[Start of section]
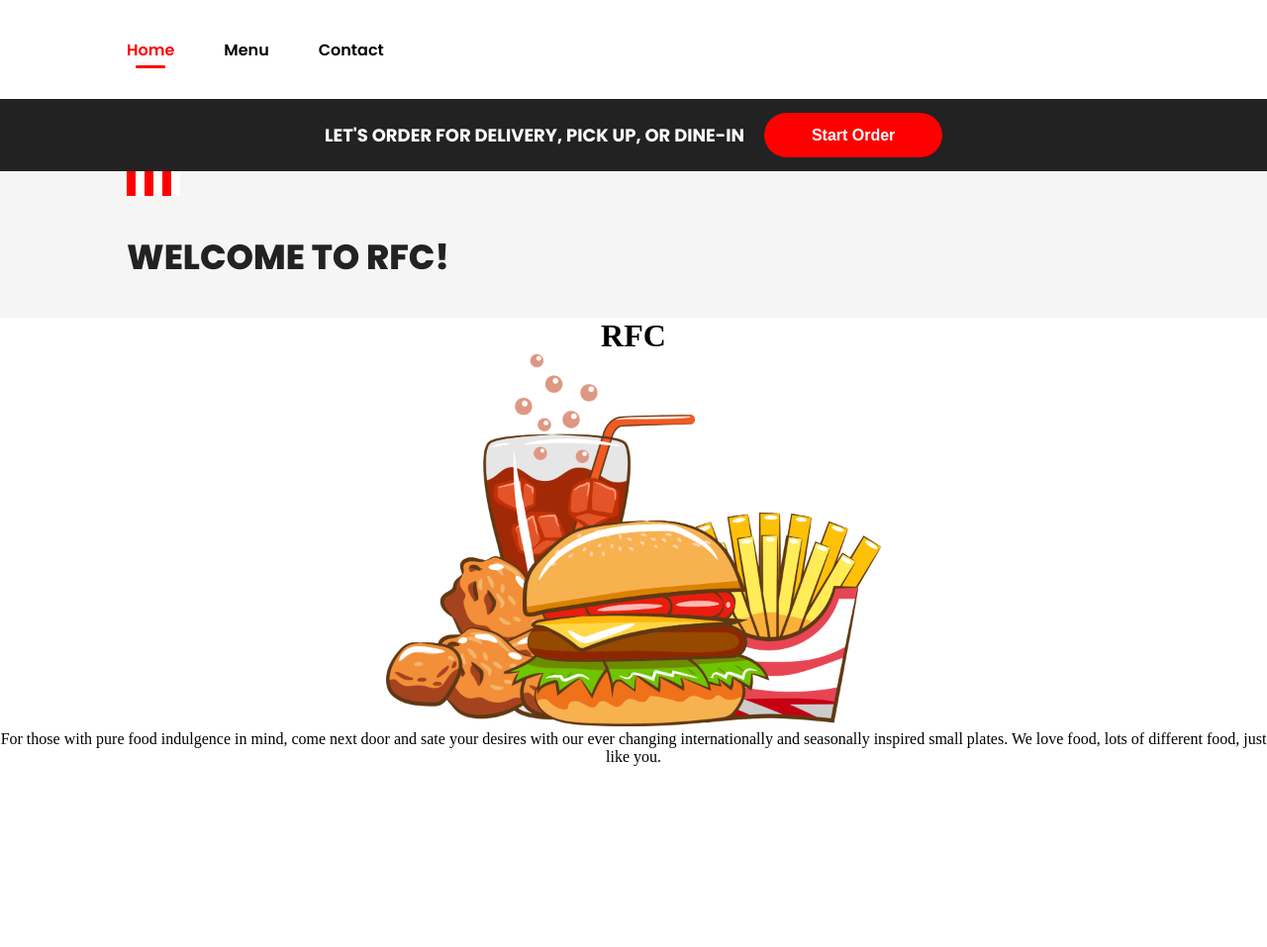
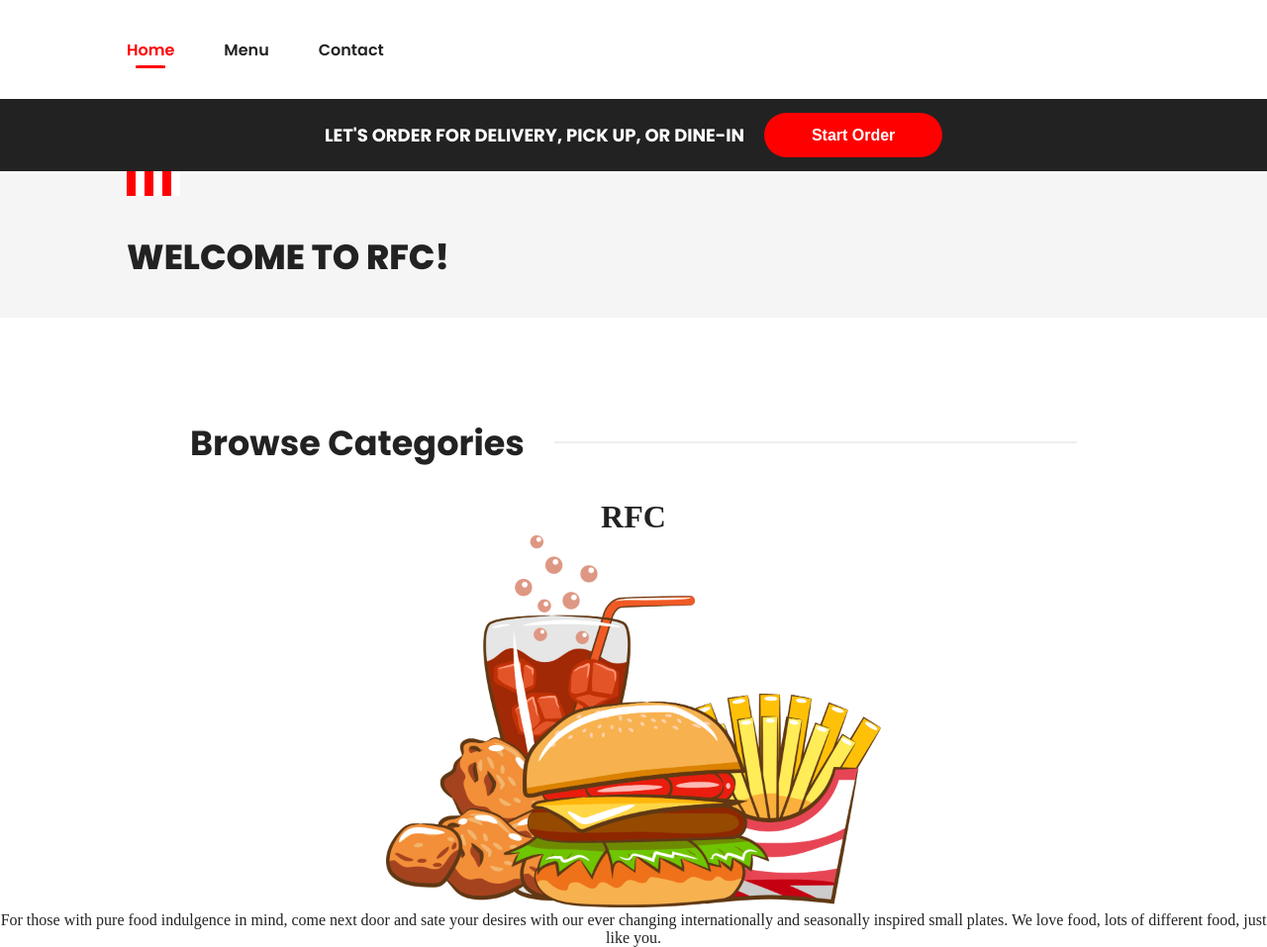
Before and after one commit to pavithiran-saravanan/restaurant-page, a website built with webpack: page dist/index.html in a window 1280 px wide. Shown: the whole page at 99% size. Before the commit the page ends 800 px from the top, so only its background shows below. Built offline with nearby package versions, Linux system fonts and the light colour scheme.

Commit message:
Add categories section title to home

```diff
--- a/src/components.js
+++ b/src/components.js
@@ -19,4 +19,12 @@ function renderWelcomeBanner(){
     pageContent.append(banner);
 }
 
-export {renderCtaBar, renderWelcomeBanner};
+function getSectionTitle(titleName = 'Browse Categories'){
+    const sectionHeader = document.createElement('div'); sectionHeader.classList.add('section-header');
+    const title = document.createElement('div'); title.textContent = titleName; title.classList.add('section-title');
+    const lineBox = document.createElement('div'); lineBox.classList.add('line-box');
+    sectionHeader.append(title, lineBox);
+    return sectionHeader;
+}
+
+export {renderCtaBar, renderWelcomeBanner, getSectionTitle};
--- a/src/home.js
+++ b/src/home.js
@@ -1,10 +1,13 @@
 import food from './food.png';
-import { renderCtaBar, renderWelcomeBanner } from './components';
+import { renderCtaBar, renderWelcomeBanner, getSectionTitle } from './components';
 
 export default function render () {
+    const content = document.querySelector('.page-content');
+
     renderCtaBar();
     renderWelcomeBanner();
-    const content = document.querySelector('.page-content');
+    const categoriesSection = document.createElement('div'); categoriesSection.classList.add('categories', 'section');
+    categoriesSection.append(getSectionTitle());
 
     const brandName = document.createElement('h1');
     brandName.textContent = 'RFC';
@@ -16,7 +19,5 @@ export default function render () {
     const copy = document.createElement('p');
     copy.textContent = 'For those with pure food indulgence in mind, come next door and sate your desires with our ever changing internationally and seasonally inspired small plates.  We love food, lots of different food, just like you.';
 
-    content.appendChild(brandName);
-    content.appendChild(foodImage);
-    content.appendChild(copy);
+    content.append(categoriesSection, brandName, foodImage, copy);
 };
--- a/src/style.css
+++ b/src/style.css
@@ -1,6 +1,8 @@
 *{
     padding: 0px;
     margin: 0px;
+    box-sizing: border-box;
+    color: #222;
 }
 
 .sticky-header{
@@ -111,3 +113,28 @@
     padding: 35px 0px;
     color: #222;
 }
+
+/* Section */
+.section{
+    width: 70%;
+    margin: auto;
+}
+
+/* Section Header */
+.section-header{
+    display: flex;
+    padding: 100px 0px 30px 0px;
+    font-family: 'poppins';
+    font-size: 35px;
+    font-weight: 700;
+}
+
+.section-title{
+    padding: 0px 30px 0px 0px;
+}
+
+.line-box{
+    flex: 1;
+    border-top: 2px solid #eee;
+    margin-top: .7em;
+}
```
Also changed, not shown: dist/main.js.
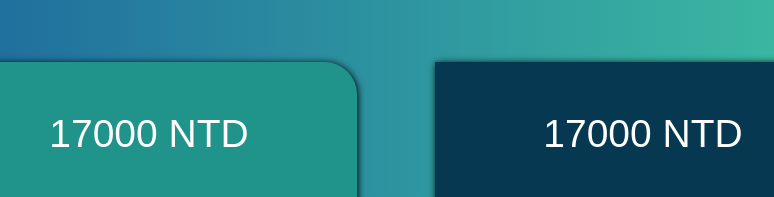
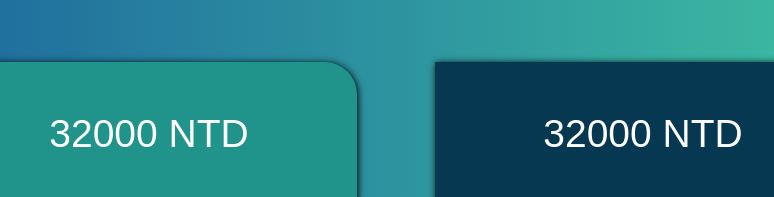
Before and after one commit to Josiascalt/summercampTAC, a plain HTML site: page index.html in a window 1280 px wide. Shown: the part 3359-3556 px from the top of the page, 244-1018 px from the left. Drawn offline with Linux system fonts and the light colour scheme; a web font is replaced by a local one.

Commit message:
Update index.html

```diff
--- a/index.html
+++ b/index.html
@@ -319,7 +319,7 @@
 				<h3 class="titleSection" id="headerPriceSection">Upcoming Dates</h3>
 				<div class="priceBox mainShapeRight flexCenter">
 					<div class="priceBoxContent flexVerticalCenter">
-						<h4 class="priceLabel">17000 NTD</h4>
+						<h4 class="priceLabel">32000 NTD</h4>
 						<div class="dateContainer flexCenter">
 							<div class="dateBox flexVerticalCenter">
 								<h4 class="dateElemDay">01</h4>
@@ -342,7 +342,7 @@
 				</div>
 				<div class="priceBox mainShapeRight flexCenter" style="background: var(--main-title);">
 					<div class="priceBoxContent flexVerticalCenter">
-						<h4 class="priceLabel">17000 NTD</h4>
+						<h4 class="priceLabel">32000 NTD</h4>
 						<div class="dateContainer flexCenter">
 							<div class="dateBox flexVerticalCenter">
 								<h4 class="dateElemDay">15</h4>
```
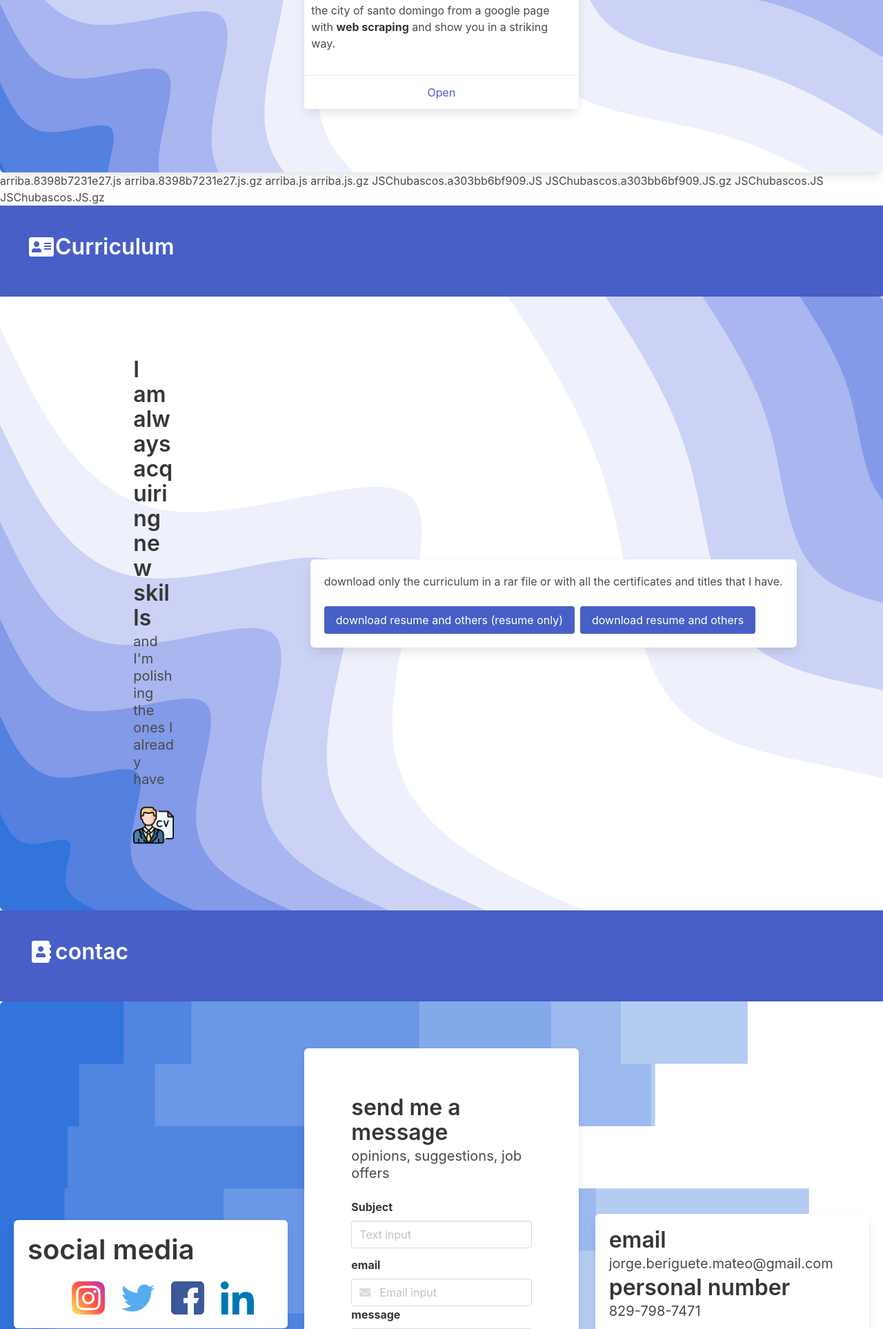
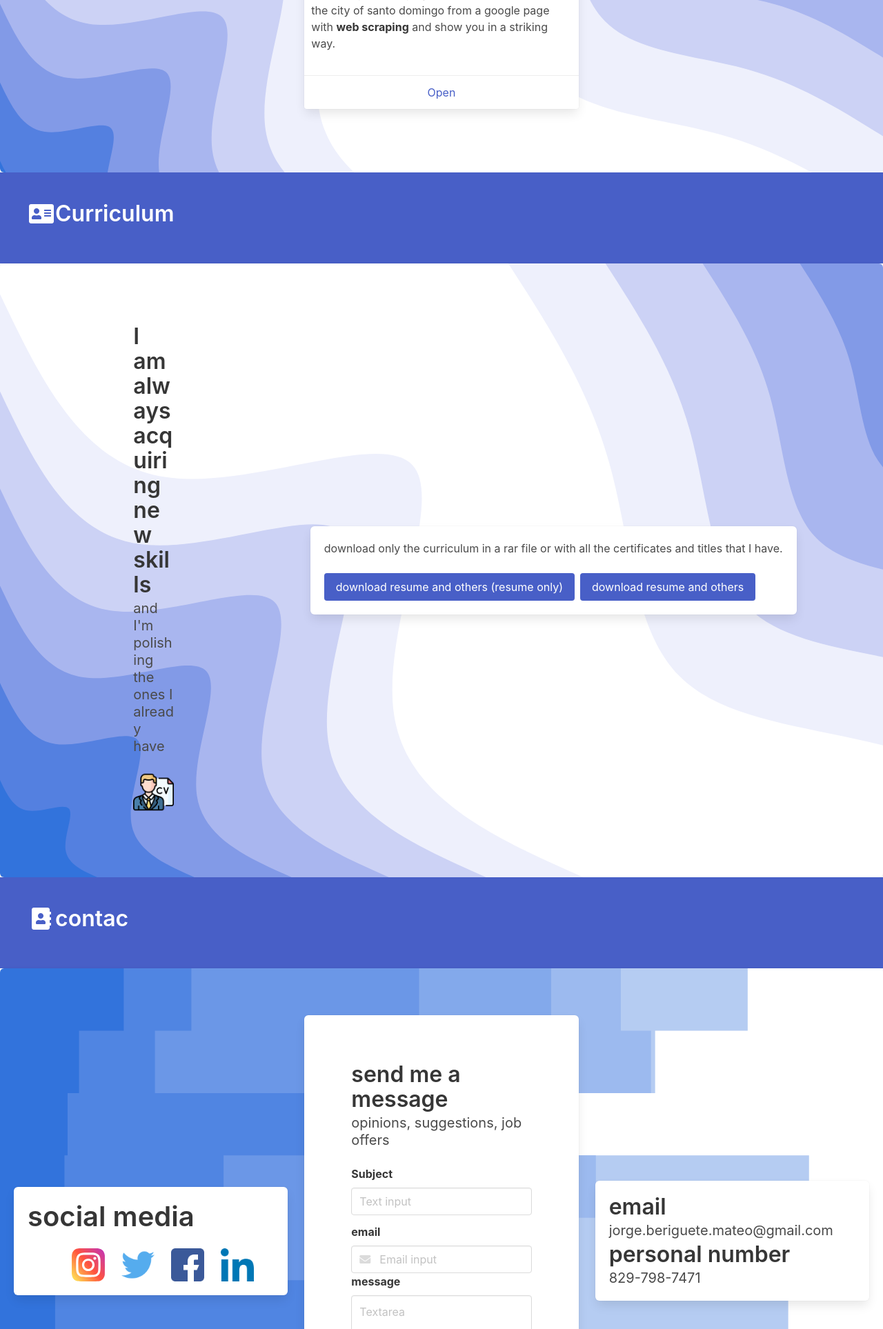
Before and after one commit to jorge07RD/portafoliosapps, a Django app: page /index/ in a window 1280 px wide. Shown: the part 1288-3215 px from the top of the page at 69% size. Run offline with Django 3.2, Linux system fonts and the light colour scheme; parts of the project's set-up code (start-up, migrations or seed data) failed here and were passed over; some libraries are stand-ins or nearby versions.

Commit message:
comos ea

```diff
--- a/portafolioapp/templates/proyectos.html
+++ b/portafolioapp/templates/proyectos.html
@@ -64,12 +64,3 @@
 
     </body>
 </html>
-
-arriba.8398b7231e27.js
-arriba.8398b7231e27.js.gz
-arriba.js
-arriba.js.gz
-JSChubascos.a303bb6bf909.JS
-JSChubascos.a303bb6bf909.JS.gz
-JSChubascos.JS
-JSChubascos.JS.gz
```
[End of section]
• Work task: In the copy, include all records verbatim but no images.

• Answer to this exercise:
Before and after one commit to pavithiran-saravanan/restaurant-page, a website built with webpack: page dist/index.html in a window 1280 px wide. Shown: the whole page at 99% size. Before the commit the page ends 800 px from the top, so only its background shows below. Built offline with nearby package versions, Linux system fonts and the light colour scheme.

Commit message:
Add categories section title to home

```diff
--- a/src/components.js
+++ b/src/components.js
@@ -19,4 +19,12 @@ function renderWelcomeBanner(){
     pageContent.append(banner);
 }
 
-export {renderCtaBar, renderWelcomeBanner};
+function getSectionTitle(titleName = 'Browse Categories'){
+    const sectionHeader = document.createElement('div'); sectionHeader.classList.add('section-header');
+    const title = document.createElement('div'); title.textContent = titleName; title.classList.add('section-title');
+    const lineBox = document.createElement('div'); lineBox.classList.add('line-box');
+    sectionHeader.append(title, lineBox);
+    return sectionHeader;
+}
+
+export {renderCtaBar, renderWelcomeBanner, getSectionTitle};
--- a/src/home.js
+++ b/src/home.js
@@ -1,10 +1,13 @@
 import food from './food.png';
-import { renderCtaBar, renderWelcomeBanner } from './components';
+import { renderCtaBar, renderWelcomeBanner, getSectionTitle } from './components';
 
 export default function render () {
+    const content = document.querySelector('.page-content');
+
     renderCtaBar();
     renderWelcomeBanner();
-    const content = document.querySelector('.page-content');
+    const categoriesSection = document.createElement('div'); categoriesSection.classList.add('categories', 'section');
+    categoriesSection.append(getSectionTitle());
 
     const brandName = document.createElement('h1');
     brandName.textContent = 'RFC';
@@ -16,7 +19,5 @@ export default function render () {
     const copy = document.createElement('p');
     copy.textContent = 'For those with pure food indulgence in mind, come next door and sate your desires with our ever changing internationally and seasonally inspired small plates.  We love food, lots of different food, just like you.';
 
-    content.appendChild(brandName);
-    content.appendChild(foodImage);
-    content.appendChild(copy);
+    content.append(categoriesSection, brandName, foodImage, copy);
 };
--- a/src/style.css
+++ b/src/style.css
@@ -1,6 +1,8 @@
 *{
     padding: 0px;
     margin: 0px;
+    box-sizing: border-box;
+    color: #222;
 }
 
 .sticky-header{
@@ -111,3 +113,28 @@
     padding: 35px 0px;
     color: #222;
 }
+
+/* Section */
+.section{
+    width: 70%;
+    margin: auto;
+}
+
+/* Section Header */
+.section-header{
+    display: flex;
+    padding: 100px 0px 30px 0px;
+    font-family: 'poppins';
+    font-size: 35px;
+    font-weight: 700;
+}
+
+.section-title{
+    padding: 0px 30px 0px 0px;
+}
+
+.line-box{
+    flex: 1;
+    border-top: 2px solid #eee;
+    margin-top: .7em;
+}
```
Also changed, not shown: dist/main.js.
Before and after one commit to Josiascalt/summercampTAC, a plain HTML site: page index.html in a window 1280 px wide. Shown: the part 3359-3556 px from the top of the page, 244-1018 px from the left. Drawn offline with Linux system fonts and the light colour scheme; a web font is replaced by a local one.

Commit message:
Update index.html

```diff
--- a/index.html
+++ b/index.html
@@ -319,7 +319,7 @@
 				<h3 class="titleSection" id="headerPriceSection">Upcoming Dates</h3>
 				<div class="priceBox mainShapeRight flexCenter">
 					<div class="priceBoxContent flexVerticalCenter">
-						<h4 class="priceLabel">17000 NTD</h4>
+						<h4 class="priceLabel">32000 NTD</h4>
 						<div class="dateContainer flexCenter">
 							<div class="dateBox flexVerticalCenter">
 								<h4 class="dateElemDay">01</h4>
@@ -342,7 +342,7 @@
 				</div>
 				<div class="priceBox mainShapeRight flexCenter" style="background: var(--main-title);">
 					<div class="priceBoxContent flexVerticalCenter">
-						<h4 class="priceLabel">17000 NTD</h4>
+						<h4 class="priceLabel">32000 NTD</h4>
 						<div class="dateContainer flexCenter">
 							<div class="dateBox flexVerticalCenter">
 								<h4 class="dateElemDay">15</h4>
```
Before and after one commit to jorge07RD/portafoliosapps, a Django app: page /index/ in a window 1280 px wide. Shown: the part 1288-3215 px from the top of the page at 69% size. Run offline with Django 3.2, Linux system fonts and the light colour scheme; parts of the project's set-up code (start-up, migrations or seed data) failed here and were passed over; some libraries are stand-ins or nearby versions.

Commit message:
comos ea

```diff
--- a/portafolioapp/templates/proyectos.html
+++ b/portafolioapp/templates/proyectos.html
@@ -64,12 +64,3 @@
 
     </body>
 </html>
-
-arriba.8398b7231e27.js
-arriba.8398b7231e27.js.gz
-arriba.js
-arriba.js.gz
-JSChubascos.a303bb6bf909.JS
-JSChubascos.a303bb6bf909.JS.gz
-JSChubascos.JS
-JSChubascos.JS.gz
```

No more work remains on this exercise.